Every photographer romanticizes in one way or another years on down the line about a camera they’ve used and loved. For many of us, it’s their first camera. When photographers speak about said camera, they’re describing the equivalent of a sensory experience of sorts. In many ways, when you talk to the photographer about the experience, it’s often a poetic wax of some sort to a more nostalgic time in their lives. For some photographers, that camera is and will be the Ricoh GR II.
All images by Sascha Niethammer. Used with permission.
“‘Say Cheese'” is a collection of pictures, which I was taken on the streets or at my jobs at music festivals.” says photographer Sascha Niethammer about his project showing off the specific ways that people react to having a camera in their face. “…I try usually to stay undetected. And if people see me, they will be angry or smiling…usually.” However in this project what you see are emotionless faces–which Sascha says he really loves!
For Sascha, photography is a meditation. He grew up in a household of artists and he was smitten with music. Sascha was in a small band as a DJ and producer; and while designing fliers he fell in love with what Photoshop could do. That lead to him buying his own DSLR; and later on he gave up music. These days though, he doesn’t really use DSLRs or Photoshop–he’s traded that in for what he says are a small camera with prime lenses.

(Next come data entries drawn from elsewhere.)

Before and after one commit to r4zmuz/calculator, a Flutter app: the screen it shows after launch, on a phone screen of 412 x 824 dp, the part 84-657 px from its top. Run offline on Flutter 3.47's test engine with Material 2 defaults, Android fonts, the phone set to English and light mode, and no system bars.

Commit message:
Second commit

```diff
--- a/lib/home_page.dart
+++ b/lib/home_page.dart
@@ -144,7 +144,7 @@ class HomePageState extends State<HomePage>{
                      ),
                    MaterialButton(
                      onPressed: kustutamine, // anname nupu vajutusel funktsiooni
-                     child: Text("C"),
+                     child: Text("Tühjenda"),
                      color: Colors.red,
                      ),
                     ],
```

Sascha doesn’t think that the technical specs are important to the creation of a good picture; and in all honesty, he’s right. When it comes to capturing a moment, it’s all about the content; as this project illustrates.

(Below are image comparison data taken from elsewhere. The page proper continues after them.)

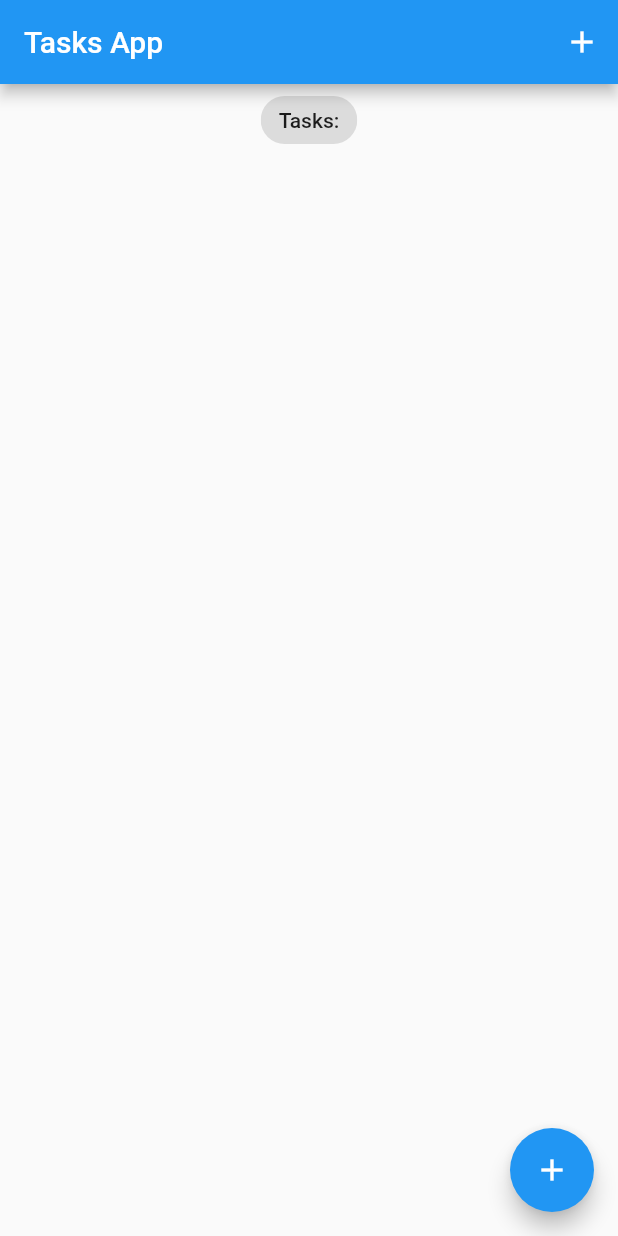
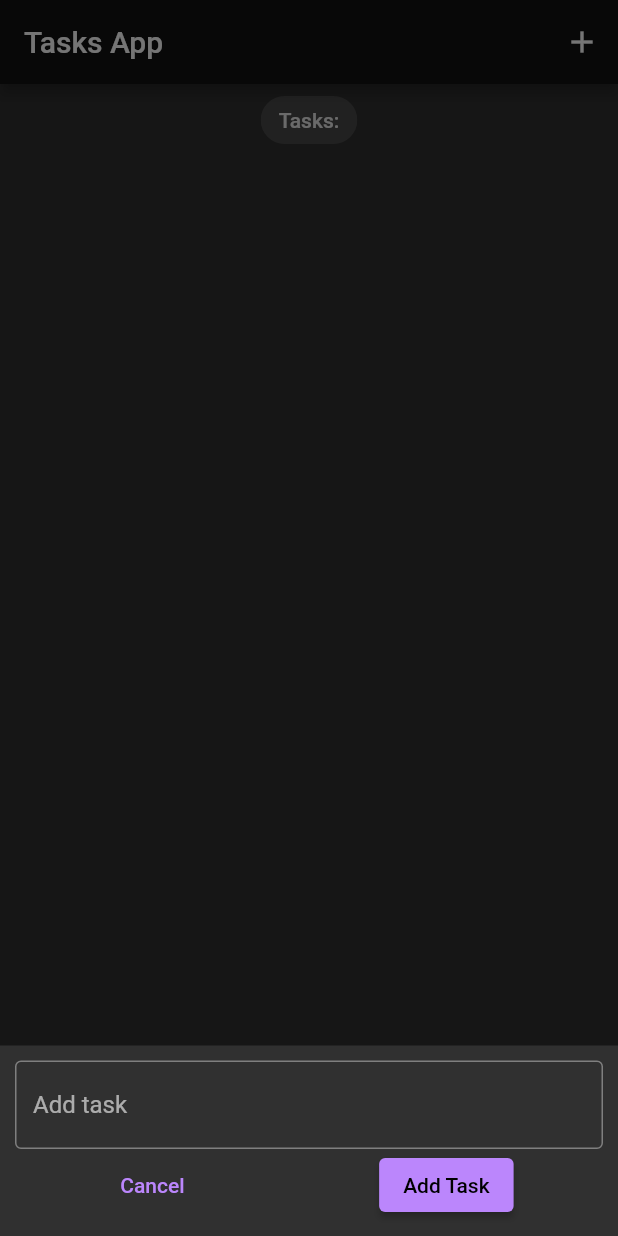
Before and after one commit to rostikKalabishka/bloc_todo, a Flutter app: the screen it shows after launch, after a tap on the "add" icon, on a phone screen of 412 x 824 dp. Run offline on Flutter 3.47's test engine with Material 2 defaults, Android fonts, the phone set to English and light mode, and no system bars; our stand-ins replace bloc, equatable, flutter_bloc.

Commit message:
add bloc, Equatable

```diff
--- /dev/null
+++ b/lib/blocs/bloc/task_bloc.dart
@@ -0,0 +1,36 @@
+// ignore: depend_on_referenced_packages
+import 'package:bloc/bloc.dart';
+import 'package:bloc_todo/models/task_model.dart';
+import 'package:equatable/equatable.dart';
+
+part 'task_event.dart';
+part 'task_state.dart';
+
+class TaskBloc extends Bloc<TaskEvent, TaskState> {
+  TaskBloc() : super(TaskState(allTask: const [])) {
+    on<TaskEvent>((event, emit) {
+      if (event is AddTask) {
+        _onAddTask;
+      } else if (event is DeleteTask) {
+        _onDeleteTask;
+      } else if (event is UpDateTask) {
+        _onUpDateTask;
+      }
+    });
+    // on<AddTask>(_onAddTask);
+    // on<DeleteTask>(_onDeleteTask);
+    // on<UpDateTask>(_onUpDateTask);
+  }
+
+  void _onAddTask(AddTask event, Emitter<TaskState> emit) {
+    final state = this.state;
+    emit(TaskState(allTask: List.from(state.allTask)..add(event.task)));
+  }
+
+  void _onDeleteTask(DeleteTask event, Emitter<TaskState> emit) {
+    final state = this.state;
+    emit(TaskState(allTask: List.from(state.allTask)..remove(event.task)));
+  }
+
+  void _onUpDateTask(UpDateTask event, Emitter<TaskState> emit) {}
+}
--- /dev/null
+++ b/lib/blocs/bloc/task_event.dart
@@ -0,0 +1,32 @@
+part of 'task_bloc.dart';
+
+sealed class TaskEvent extends Equatable {
+  const TaskEvent();
+
+  @override
+  List<Object> get props => [];
+}
+
+class AddTask extends TaskEvent {
+  final Task task;
+
+  const AddTask({required this.task});
+  @override
+  List<Object> get props => [task];
+}
+
+class DeleteTask extends TaskEvent {
+  final Task task;
+
+  const DeleteTask({required this.task});
+  @override
+  List<Object> get props => [task];
+}
+
+class UpDateTask extends TaskEvent {
+  final Task task;
+
+  const UpDateTask({required this.task});
+  @override
+  List<Object> get props => [task];
+}
--- /dev/null
+++ b/lib/blocs/bloc/task_state.dart
@@ -0,0 +1,9 @@
+part of 'task_bloc.dart';
+
+class TaskState extends Equatable {
+  final List<Task> allTask;
+  TaskState({this.allTask = const <Task>[]});
+
+  @override
+  List<Object> get props => [allTask];
+}
--- a/lib/main.dart
+++ b/lib/main.dart
@@ -1,5 +1,8 @@
 import 'package:bloc_todo/screens/task_screen.dart';
 import 'package:flutter/material.dart';
+import 'package:flutter_bloc/flutter_bloc.dart';
+
+import 'blocs/bloc/task_bloc.dart';
 
 void main() {
   runApp(const MyApp());
@@ -12,8 +15,11 @@ class MyApp extends StatelessWidget {
   Widget build(BuildContext context) {
     return MaterialApp(
       title: 'Flutter Demo',
-      theme: ThemeData(),
-      home: const TasksScreen(),
+      theme: ThemeData(colorScheme: const ColorScheme.dark()),
+      home: BlocProvider(
+        create: (context) => TaskBloc(),
+        child: const TasksScreen(),
+      ),
     );
   }
 }
--- /dev/null
+++ b/lib/models/task_model.dart
@@ -0,0 +1,46 @@
+import 'package:equatable/equatable.dart';
+
+// ignore: must_be_immutable
+class Task extends Equatable {
+  final String title;
+  bool? isDone;
+  bool? isDelete;
+  Task({
+    required this.title,
+    this.isDone,
+    this.isDelete,
+  }) {
+    isDone = isDone ?? false;
+    isDelete = isDelete ?? false;
+  }
+  @override
+  List<Object?> get props => [title, isDone, isDelete];
+
+  Task copyWith({
+    String? title,
+    bool? isDone,
+    bool? isDelete,
+  }) {
+    return Task(
+      title: title ?? this.title,
+      isDone: isDone ?? this.isDone,
+      isDelete: isDelete ?? this.isDelete,
+    );
+  }
+
+  Map<String, dynamic> toMap() {
+    return <String, dynamic>{
+      'title': title,
+      'isDone': isDone,
+      'isDelete': isDelete,
+    };
+  }
+
+  factory Task.fromMap(Map<String, dynamic> map) {
+    return Task(
+      title: map['title'] as String,
+      isDone: map['isDone'] != null ? map['isDone'] as bool : null,
+      isDelete: map['isDelete'] != null ? map['isDelete'] as bool : null,
+    );
+  }
+}
--- /dev/null
+++ b/lib/screens/add_task_screen.dart
@@ -0,0 +1,38 @@
+import 'package:flutter/material.dart';
+
+void addTask(BuildContext context) {
+  final TextEditingController titleController = TextEditingController();
+  showModalBottomSheet(
+      context: context,
+      builder: (BuildContext context) {
+        return SingleChildScrollView(
+          child: Container(
+            padding: EdgeInsets.only(
+                bottom: MediaQuery.of(context).viewInsets.bottom),
+            child: Container(
+              padding: const EdgeInsets.all(10),
+              child: Column(
+                children: [
+                  TextFormField(
+                    controller: titleController,
+                    decoration: const InputDecoration(
+                        hintText: 'Add task', border: OutlineInputBorder()),
+                  ),
+                  Row(
+                    mainAxisAlignment: MainAxisAlignment.spaceAround,
+                    children: [
+                      TextButton(
+                        onPressed: () => Navigator.of(context).pop(),
+                        child: const Text('Cancel'),
+                      ),
+                      ElevatedButton(
+                          onPressed: () {}, child: const Text('Add Task'))
+                    ],
+                  ),
+                ],
+              ),
+            ),
+          ),
+        );
+      });
+}
--- a/lib/screens/task_screen.dart
+++ b/lib/screens/task_screen.dart
@@ -1,5 +1,11 @@
 import 'package:flutter/material.dart';
+import 'package:flutter_bloc/flutter_bloc.dart';
 
+import '../blocs/bloc/task_bloc.dart';
+import '../widgets/task_list_widget.dart';
+import 'add_task_screen.dart';
+
+// ignore: must_be_immutable
 class TasksScreen extends StatelessWidget {
   const TasksScreen({Key? key}) : super(key: key);
 
@@ -10,25 +16,30 @@ class TasksScreen extends StatelessWidget {
         title: const Text('Tasks App'),
         actions: [
           IconButton(
-            onPressed: () {},
+            onPressed: () => addTask(context),
             icon: const Icon(Icons.add),
           )
         ],
       ),
-      body: const Column(
+      body: Column(
         crossAxisAlignment: CrossAxisAlignment.center,
         children: [
-          Center(
+          const Center(
             child: Chip(
               label: Text(
                 'Tasks:',
               ),
             ),
           ),
+          BlocBuilder<TaskBloc, TaskState>(builder: (context, state) {
+            return TaskListWidget(
+              taskList: state.allTask,
+            );
+          })
         ],
       ),
       floatingActionButton: FloatingActionButton(
-        onPressed: () {},
+        onPressed: () => addTask(context),
         tooltip: 'Add Task',
         child: const Icon(Icons.add),
       ),
--- /dev/null
+++ b/lib/widgets/task_list_widget.dart
@@ -0,0 +1,25 @@
+import 'package:bloc_todo/models/task_model.dart';
+import 'package:flutter/material.dart';
+
+class TaskListWidget extends StatelessWidget {
+  const TaskListWidget({required this.taskList, super.key});
+
+  final List<Task> taskList;
+  @override
+  Widget build(BuildContext context) {
+    return Expanded(
+      child: ListView.separated(
+          itemBuilder: (context, index) {
+            return ListTile(
+              title: Text(taskList[index].title),
+            );
+          },
+          separatorBuilder: (context, index) {
+            return const Divider(
+              color: Colors.deepPurple,
+            );
+          },
+          itemCount: taskList.length),
+    );
+  }
+}
```
Also changed, not shown: pubspec.yaml (+4 -4 lines), pubspec.lock.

All images by Evan Rich. Used with permission.
Photographer Evan Rich has the blessing of being born into a creative family. After a short stint in the finance world, he became bored and eventually enthralled by the passion that he had for photography. He became a destination wedding photographer–perhaps one of the toughest things that any photographer could try to do. As exciting as the job is, it takes a special kind of shooter to pull this off flawlessly. And where we believe Evan excels the most is capturing candids.

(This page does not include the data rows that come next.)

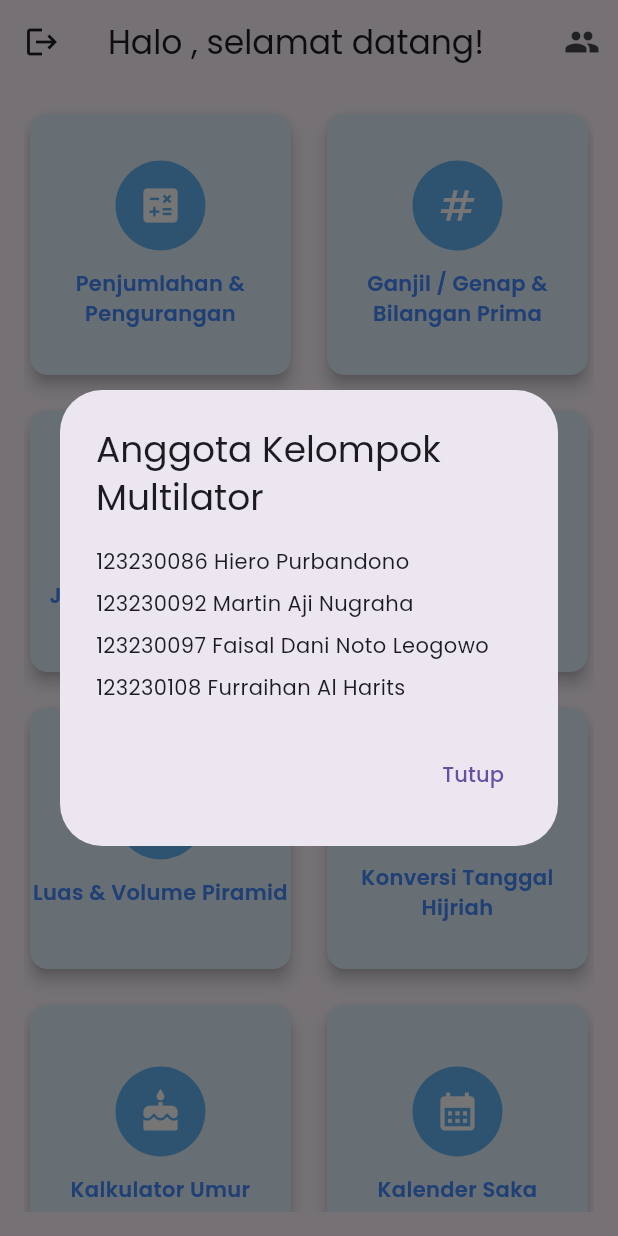
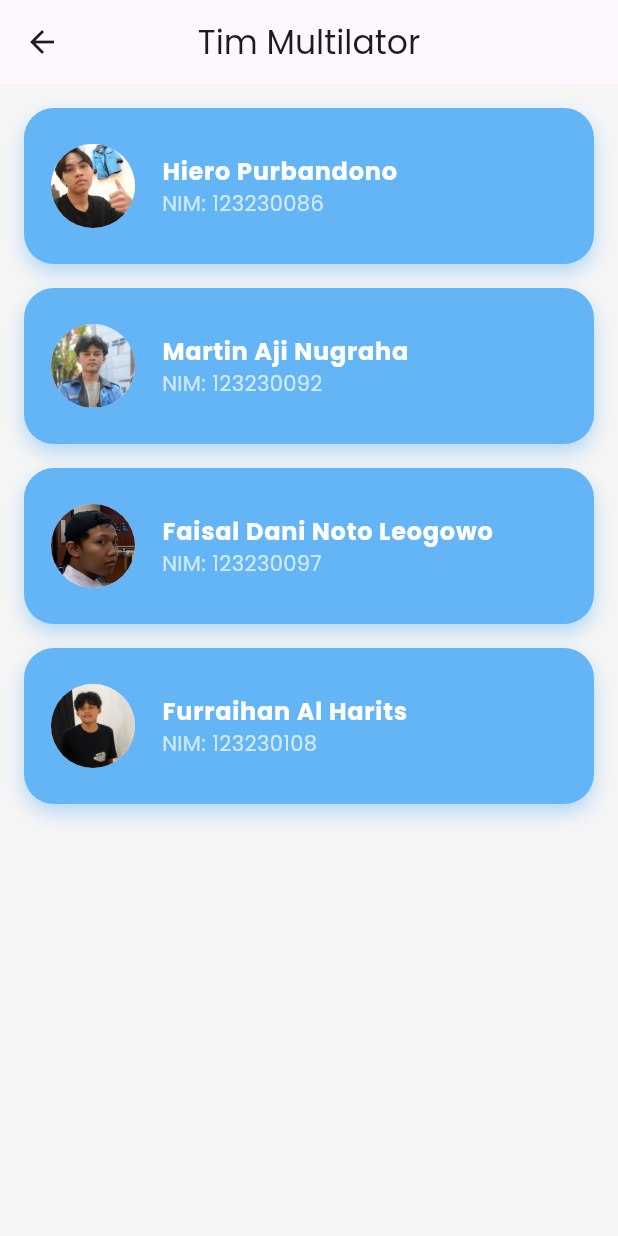
Before and after one commit to gogopowercoding/TeknoMobile_086_092_097_108, a Flutter app: the DashboardPage screen opened directly with empty values, after a tap on the "group" icon, on a phone screen of 412 x 824 dp. Run offline on Flutter 3.47's test engine with Material 3 defaults, Android fonts, the phone set to English and light mode, and no system bars; our stand-ins replace decimal, device_preview, google_fonts.

Commit message:
nambah menu profil

```diff
--- a/lib/screen/dashboard_page.dart
+++ b/lib/screen/dashboard_page.dart
@@ -2,6 +2,7 @@ import 'package:flutter/material.dart';
 import 'package:teknomobile_086_092_097_108/screen/konversitanggalhijriah_page.dart';
 import 'login_page.dart';
 
+import 'profile_page.dart';
 import 'penjumlahan_page.dart';
 import 'ganjil_genap_page.dart';
 import 'jumlah_total_page.dart';
@@ -24,6 +25,7 @@ class _DashboardPageState extends State<DashboardPage> {
 
   List menu = [
     {
+
       "title": "Penjumlahan & Pengurangan",
       "icon": Icons.calculate,
       "page": const PenjumlahanPage()
@@ -84,41 +86,18 @@ class _DashboardPageState extends State<DashboardPage> {
             );
           },
         ),
-
+        backgroundColor:  Colors.blue[50],
         title: Text("Halo ${widget.username}, selamat datang!"),
         actions: [
           IconButton(
             icon: const Icon(Icons.group),
             onPressed: () {
-              showDialog(
-                context: context,
-                builder: (BuildContext context) {
-                  return AlertDialog(
-                    title: const Text('Anggota Kelompok Multilator'),
-                    content: const Column(
-                      mainAxisSize: MainAxisSize.min,
-                      crossAxisAlignment: CrossAxisAlignment.start,
-                      children: [
-                        Text('123230086 Hiero Purbandono'),
-                        SizedBox(height: 8),
-                        Text('123230092 Martin Aji Nugraha'),
-                        SizedBox(height: 8),
-                        Text('123230097 Faisal Dani Noto Leogowo'),
-                        SizedBox(height: 8),
-                        Text('123230108 Furraihan Al Harits'),
-                      ],
-                    ),
-                    actions: [
-                      TextButton(
-                        onPressed: () {
-                          Navigator.of(context).pop();
-                        },
-                        child: const Text('Tutup'),
-                      ),
-                    ],
-                  );
-                },
-              );
+                Navigator.push(
+              context,
+              MaterialPageRoute(
+                builder: (context) => const ProfilePage(),
+              ),
+            );
             },
           ),
         ],
--- a/lib/screen/profile_page.dart
+++ b/lib/screen/profile_page.dart
@@ -59,11 +59,7 @@ class ProfileCard extends StatelessWidget {
       margin: const EdgeInsets.only(bottom: 16),
       decoration: BoxDecoration(
         borderRadius: BorderRadius.circular(20),
-        gradient: LinearGradient(
-          colors: [Colors.blue.shade400, Colors.blue.shade700],
-          begin: Alignment.topLeft,
-          end: Alignment.bottomRight,
-        ),
+        color: Colors.blue[300],
         boxShadow: [
           BoxShadow(
             color: Colors.blue.withOpacity(0.3),
--- a/pubspec.yaml
+++ b/pubspec.yaml
@@ -93,3 +93,8 @@ flutter:
   #
   # For details regarding fonts from package dependencies,
   # see https://flutter.dev/to/font-from-package
+  assets:
+  - assets/images/hiro.jpeg
+  - assets/images/martin.jpeg
+  - assets/images/faisal.jpeg
+  - assets/images/fuu.png
```
Also changed, not shown: pubspec.lock.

So how do you become the “fly-on-the-wall” type of photographer like Evan? He states that it isn’t about being covert at all–instead it’s about blending in.
Taking photos of your dog isn’t just a big thing today, but it was all the rage even years ago. Back in 1956, Kodak created a television commercial showcasing how to take better photos of man’s best friend. They state that dogs have personalities all their own, and to just go in for candid photos as you let the dog be its natural self. But what they also state is that you should bring in someone that the dog knows or use a treat, ball or bone.
The commercial features a mother using an old Kodak Brownie–a camera designed essentially for the lay person that knew little to nothing about photography. They also use an old school flash gun and bulb that requires the bulbs to be changed after every shot.
The other night, I was able to get my hands on the newly announced Ricoh GR4D digital camera. The new camera is a premium point and shoot targeted towards those that want to shoot, “Candids” as they stated during the presentation. Here are the specs you care about and my hands on time with the camera.
My apologies for the noisy images, my EP2 has been steadily becoming noisier and noisier.
Though they’re not as much of a household name as Canon or Nikon, Sony has become a formidable force in the world of digital photography. Consult our reviews index for lots of our Sony reviews. But we know that any camera is nothing without the lens. Following the tradition of our Best Budget Lenses list, we’ve got a specialized index of some of the best Sony lenses under $300. So which ones make the cut?
Despite the fact that the Nikon D3s seemed to be my constant companion for the past two weeks, the Nikon D300s also accompanied me many times where I felt the D3s was overkill, too bulky or I needed a backup camera. The new 70-200mm F2.8 ED VR II was almost always on it. My final thoughts on the camera and its uses at PAX East 2010 are after the jump.